When you include the American Institute for Cancer Research in your estate plans, you make a major difference in the fight against cancer.

Corporate Champions who partner with the American Institute for Cancer Research stand at the forefront of the fight against cancer

40 Years of Progress: Transforming Cancer. Saving Lives.

The AICR Lifestyle & Cancer Symposium addresses the most current and consequential issues regarding diet, obesity, physical activity and cancer.

The Annual AICR Research Conference is the most authoritative source for information on diet, obesity, physical activity and cancer.

Cancer Update Program – unifying research on nutrition, physical activity and cancer.

Read real-life accounts of how AICR is changing lives through cancer prevention and survivorship.

We bring a detailed policy framework to our advocacy efforts, and provide lawmakers with the scientific evidence they need to achieve our objectives.

AICR champions research that increases understanding of the relationship between nutrition, lifestyle, and cancer.

Are you ready to make a difference? Join our team and help us advance research, improve cancer education and provide lifesaving resources.

AICR’s resources can help you navigate questions about nutrition and lifestyle, and empower you to advocate for your health.

March 1, 2018 | 3 minute read

Your Guide to Healthy Whole Grains

Today, store shelves are full of a variety of whole-grain options. From tried and true wheat to newcomers like teff and sorghum, this guide will highlight the latest research, break down the benefits and help you navigate your next meal.

What Is a Whole Grain?

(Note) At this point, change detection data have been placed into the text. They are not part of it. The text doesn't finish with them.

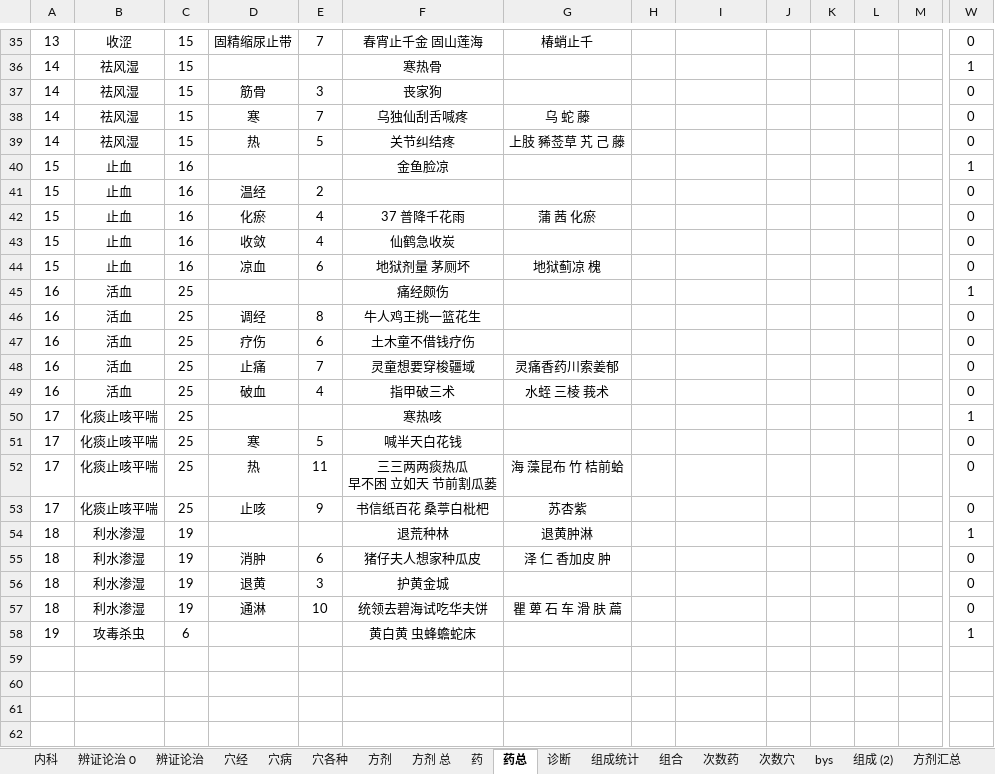
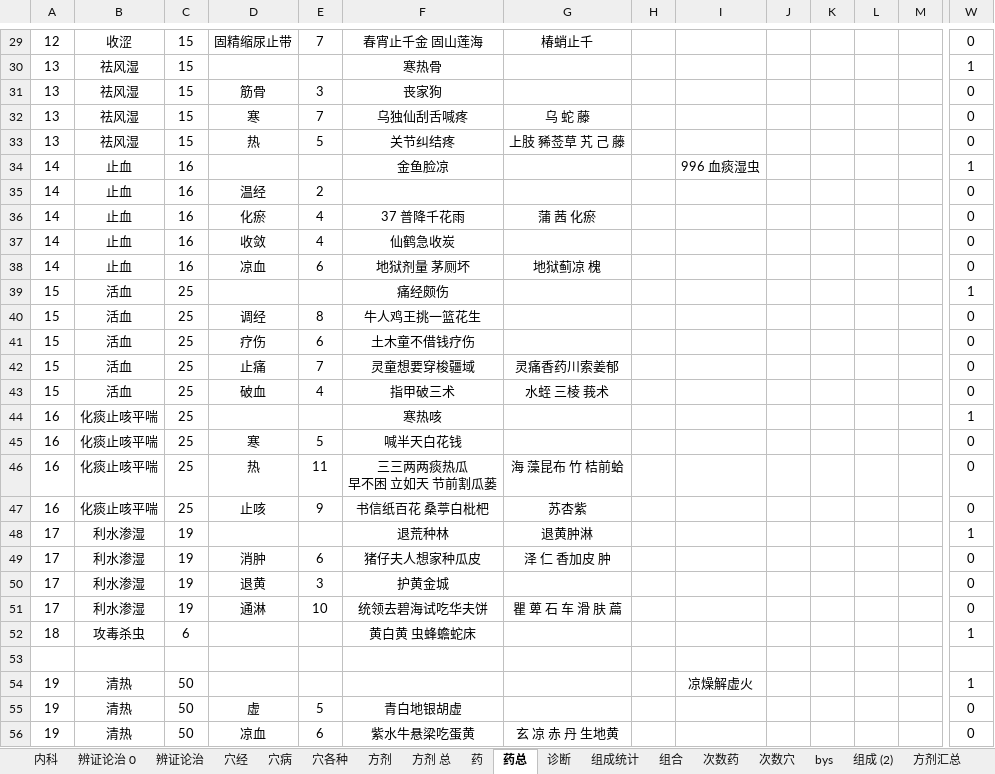
Before and after one commit to Flame57/yikao, an Excel workbook: 整理.xlsx, sheet 药总, drawn as a sheet; only a part is shown, gaps mark what is left out; values as stored, in another font and other column widths than the file's, no borders; addresses are those after the commit; rows hold the shown columns only; the diff covers the shown part only; the diff names each change by its address in the sheet, - before the commit and + after, or states it on an @@ line.

```diff
--- a/整理.xlsx (sheet 药总)
+++ b/整理.xlsx (sheet 药总)
-A29: 13
+A29: 12
-A30:A33: 14
+A30:A33: 13
-A34:A38: 15
+A34:A38: 14
-I34: (empty)
+I34: 996 血痰湿虫
-A39:A43: 16
+A39:A43: 15
-A44:A47: 17
+A44:A47: 16
-A48:A51: 18
+A48:A51: 17
-A52: 19
+A52: 18
+row 53: (empty)
+row 54: 19 | 清热 | 50 |  |  |  |  |  | 凉燥解虚火 |  |  |  |  | 1
+row 55: 19 | 清热 | 50 | 虚 | 5 | 青白地银胡虚 |  |  |  |  |  |  |  | 0
+row 56: 19 | 清热 | 50 | 凉血 | 6 | 紫水牛悬梁吃蛋黄 | 玄 凉 赤 丹 生地黄 |  |  |  |  |  |  | 0
```
Also changed, not shown: 3 added rows, 6 removed rows and 24 edited cells elsewhere in this sheet, sheet 药, formulas that keep their value.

Whole grains contain three components: the bran, the germ, and the endosperm. Refined grains, like white rice and all-purpose flour, have had the bran and germ removed.

Whole grains pack healthy nutrients including dietary fiber, resistant starch and health-promoting phytochemicals like polyphenols, lignans, and saponins. Individual grains vary, but several types are also good sources of manganese, thiamin, niacin, vitamin B-6 and/or selenium.

How They Lower Cancer Risk

Research shows that eating whole grains daily can help reduce risk for colorectal cancer. Our latest report found strong evidence that eating about three servings (90 grams) of whole grains daily lowers the risk of colorectal cancer by 17 percent. This may be due, the report says, to the many compounds in whole-grain foods like fiber, vitamin E, selenium, lignans, phenols and others that have shown anti-cancer actions in lab studies.

The wide variety of whole grains makes it challenging to pinpoint the exact mechanism that reduces cancer risk, but all for whole grains the one factor they have in common is fiber. There are several ways fiber may lower risk, including diluting potential carcinogens and promoting healthful bacteria growth.

Population studies on breast cancer related to dietary fiber and whole grains are more limited and mixed. One analysis of studies ties dietary fiber intake of 25 grams a day and more with lower risk, although this link may vary with the type of breast cancer and type and source of fiber.

Other studies link whole grains with lower levels of inflammation and insulin resistance, which link to cancer development. Yet controlled intervention trials are not clear in showing these benefits.

Indirectly, research has consistently linked greater whole-grain consumption with lower risk for overweight and obesity, a significant factor that increases risk for at least 11 cancers.

The Whole Picture

A diet rich in a variety of plant foods, like whole grains, can help lower your risk for many of the most common cancers. AICR recommends filling at least 2/3 of your plate with these plant foods. The 2015 Dietary Guidelines for Americans recommend making at least half of your grains whole grains. The best way to get all of the benefits is to take advantage of all the options and try something new at your next meal. Check out our top new grains to try for some healthy inspiration.


More News & Updates